Here are several obituaries and some stories from my archive:

Ralph (Buzzy) Bernard Borden Maxwell was born November 26, 1919 in Devils Lake, N.D. to William Maxwell, Jr., Conway N.D. and Mary (Emma) Borden Maxwell, Merrifield, Minn.. He married Martha Elizabeth (Liz) Fargusson February 14, 1948.

He received a B.S. from UND and, during his college years, served in the U.S. Army in World War II. He graduated from UND School of Law and was admitted to the bar in 1947.

He was Rolette County State’s Attorney, 1949-1953; Assistant and US Attorney for N.D., 1953-1958, private practice attorney, 1958-1967, district court judge, 1967-1978, and US administrative law judge, 1978-1985. He opened the Maxwell Law Offices in Fargo with his wife, Liz and son, William in 1988. In 1991, he retired from the practice of law.

He was active with the Fargo Moorhead Community Theatre as an actor and playwright. At the age of 72, he began to compete in track and field events in the Senior Olympics and the USA Track and Field Association, which named him the 2010 Master Athlete of the Year. He holds the world record for the decathlon, age 90-95.

Ralph’s myriad interests included playing the trombone, ukulele and harmonica, skydiving, and wood carving. He and his wife enjoyed their time spent in Nosara, Costa Rica; Alamo, Texas; and at their current residence in Longboat Key, Fla. He spent his last days at his favorite spot: his summer lake home of 37 years, near Richville, Minn..

He was preceded in death by his parents and his sister, Marjorie Hammer.

Ralph will be remembered with great love by his wife of 66 years, Elizabeth, and his six adoring children, Susan Fitzgerald, Fergus Falls, Minn., Nancy Maxwell, Topeka, Kan. and Sarasota, Fla., Peggy Maxwell, Richville, Minn. and Tempe, Ariz., William Maxwell (Debra Taylor), Britt, Minn., Janice (Robert Lunney), Richard Maxwell (Victoria Vazquez), and 11 grandchildren, Robert Fitzgerald, Chanomi Maxwell-Parish, Kea Mwania, Jeremy Maxwell-Parish, Michael Fitzgerald, Maxwell Frederickson, Andrew Maxwell-Parish, Benjamin Maxwell, William Maxwell-Lunney, Dolores Maxwell and Shane Maxwell, and one great-grandson, Jalen Naverette, in addition to his brother, Francis (Frank) Maxwell (Kathleen) and the Ethiopian Wakeyo family.

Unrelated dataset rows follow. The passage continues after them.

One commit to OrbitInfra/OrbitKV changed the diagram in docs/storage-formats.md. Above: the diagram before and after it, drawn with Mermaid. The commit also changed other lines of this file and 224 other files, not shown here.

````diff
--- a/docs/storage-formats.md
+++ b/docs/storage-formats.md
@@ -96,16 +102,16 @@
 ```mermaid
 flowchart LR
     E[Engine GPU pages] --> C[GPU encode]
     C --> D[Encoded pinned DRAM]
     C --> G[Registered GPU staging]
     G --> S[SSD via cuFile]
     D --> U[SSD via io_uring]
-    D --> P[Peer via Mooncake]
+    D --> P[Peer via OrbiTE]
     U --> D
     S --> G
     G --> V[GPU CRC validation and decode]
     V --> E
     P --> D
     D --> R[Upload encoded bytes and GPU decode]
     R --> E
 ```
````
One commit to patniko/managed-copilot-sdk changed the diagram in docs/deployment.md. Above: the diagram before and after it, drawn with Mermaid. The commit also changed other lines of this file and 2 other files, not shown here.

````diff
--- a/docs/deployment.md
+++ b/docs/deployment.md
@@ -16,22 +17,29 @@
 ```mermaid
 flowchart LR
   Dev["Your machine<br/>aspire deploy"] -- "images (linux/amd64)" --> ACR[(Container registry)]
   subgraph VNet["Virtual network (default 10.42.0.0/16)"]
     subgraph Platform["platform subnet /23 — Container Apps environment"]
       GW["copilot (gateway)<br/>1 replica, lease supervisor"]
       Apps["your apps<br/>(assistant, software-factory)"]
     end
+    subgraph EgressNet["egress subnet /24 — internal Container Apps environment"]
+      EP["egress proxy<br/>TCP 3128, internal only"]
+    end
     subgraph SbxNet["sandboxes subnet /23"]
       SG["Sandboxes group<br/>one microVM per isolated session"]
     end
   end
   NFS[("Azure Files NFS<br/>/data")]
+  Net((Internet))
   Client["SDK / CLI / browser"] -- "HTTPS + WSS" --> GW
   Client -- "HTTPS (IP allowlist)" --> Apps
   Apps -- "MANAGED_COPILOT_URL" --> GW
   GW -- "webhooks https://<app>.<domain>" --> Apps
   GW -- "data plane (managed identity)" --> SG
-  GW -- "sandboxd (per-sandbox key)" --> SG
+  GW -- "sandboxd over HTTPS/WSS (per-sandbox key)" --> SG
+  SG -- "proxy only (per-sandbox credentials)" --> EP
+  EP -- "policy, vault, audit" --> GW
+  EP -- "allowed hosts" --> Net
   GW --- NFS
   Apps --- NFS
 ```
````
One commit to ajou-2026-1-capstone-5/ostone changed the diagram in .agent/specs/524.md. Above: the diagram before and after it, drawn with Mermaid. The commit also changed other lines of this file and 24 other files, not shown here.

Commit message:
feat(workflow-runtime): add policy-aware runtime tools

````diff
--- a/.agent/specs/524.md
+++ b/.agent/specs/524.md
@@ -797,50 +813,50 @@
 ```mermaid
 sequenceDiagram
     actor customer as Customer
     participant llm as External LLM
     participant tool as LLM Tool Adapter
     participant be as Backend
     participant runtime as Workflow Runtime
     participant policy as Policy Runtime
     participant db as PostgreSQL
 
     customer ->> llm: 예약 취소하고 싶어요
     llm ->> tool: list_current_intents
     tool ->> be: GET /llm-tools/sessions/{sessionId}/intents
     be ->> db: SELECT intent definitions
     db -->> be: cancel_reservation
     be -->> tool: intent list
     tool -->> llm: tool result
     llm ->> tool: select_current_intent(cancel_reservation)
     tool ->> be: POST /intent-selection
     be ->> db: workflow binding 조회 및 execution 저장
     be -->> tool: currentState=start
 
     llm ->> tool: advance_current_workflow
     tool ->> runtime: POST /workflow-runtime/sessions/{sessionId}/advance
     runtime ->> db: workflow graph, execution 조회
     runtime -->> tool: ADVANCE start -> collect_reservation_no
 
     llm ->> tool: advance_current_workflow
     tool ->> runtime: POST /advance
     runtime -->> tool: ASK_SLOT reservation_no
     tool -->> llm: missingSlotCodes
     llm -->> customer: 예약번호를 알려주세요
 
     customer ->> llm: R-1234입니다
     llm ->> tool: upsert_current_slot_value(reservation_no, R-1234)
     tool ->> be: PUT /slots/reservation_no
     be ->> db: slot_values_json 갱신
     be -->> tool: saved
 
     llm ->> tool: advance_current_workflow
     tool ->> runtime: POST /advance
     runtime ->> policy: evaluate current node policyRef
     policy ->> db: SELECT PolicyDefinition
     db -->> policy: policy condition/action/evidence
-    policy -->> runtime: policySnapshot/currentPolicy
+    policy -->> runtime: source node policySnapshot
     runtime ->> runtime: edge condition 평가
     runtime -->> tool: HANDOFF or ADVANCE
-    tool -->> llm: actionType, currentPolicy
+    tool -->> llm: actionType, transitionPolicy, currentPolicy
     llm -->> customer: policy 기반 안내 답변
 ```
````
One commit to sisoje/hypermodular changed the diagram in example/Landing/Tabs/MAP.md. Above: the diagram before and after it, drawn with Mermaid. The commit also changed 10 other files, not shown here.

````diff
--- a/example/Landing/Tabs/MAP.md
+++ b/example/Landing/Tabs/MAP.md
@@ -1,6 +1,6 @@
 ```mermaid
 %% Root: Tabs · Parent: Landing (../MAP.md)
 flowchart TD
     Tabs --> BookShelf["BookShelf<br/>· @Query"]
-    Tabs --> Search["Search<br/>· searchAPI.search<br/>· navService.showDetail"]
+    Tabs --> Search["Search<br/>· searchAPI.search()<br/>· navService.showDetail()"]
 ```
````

In lieu of flowers, the family requests that people “pay it forward” in Buzzy’s name.

Services are Friday, Oct. 3, 1:30 pm with a memorial gathering at 1:00 pm at the Glende-Nilson Funeral Home in Fergus Falls, Minn.

Wikipedia even noted his stature.

At 91, he shared a recipe:

Max was a madman, in a funny and nice way.

M90 hurdler Ralph Maxwell, who shared USATF Male Masters Athlete of the Year honors for 2010, also likes to share recipes. He writes: “Folks nowadays seem obsessed with diet. Especially those who are interested in achieving or preserving vibrant health as they grow older. As a 91-year-old active competitor in track and field, I’m often asked some version of this question: ‘What kind of food does a skinny, wrinkled old geezer like you eat, anyhow?’ That question hits my babbler button, and I start gabbing away about Buzzy (my nickname since infancy) Maxwell’s Power Breakfast. It features that delicacy, MAXWELL MUSH, an original fortified oatmeal concoction. Here’s the recipe: (It’s not copyrighted. It’s so healthful it belongs in the public domain.)”

In Bloomington, at the national indoor championships, 15 world records fell during the three-day meet, even with Martin sitting out. The oldest athlete to set a record was the rail-thin 92-year-old Ralph Maxwell, a retired North Dakota judge who bettered his own standard in the pentathlon. He said he came to track and field at 74, “reacting with shame and disgust at the flabby, flaccid body” he saw in the mirror.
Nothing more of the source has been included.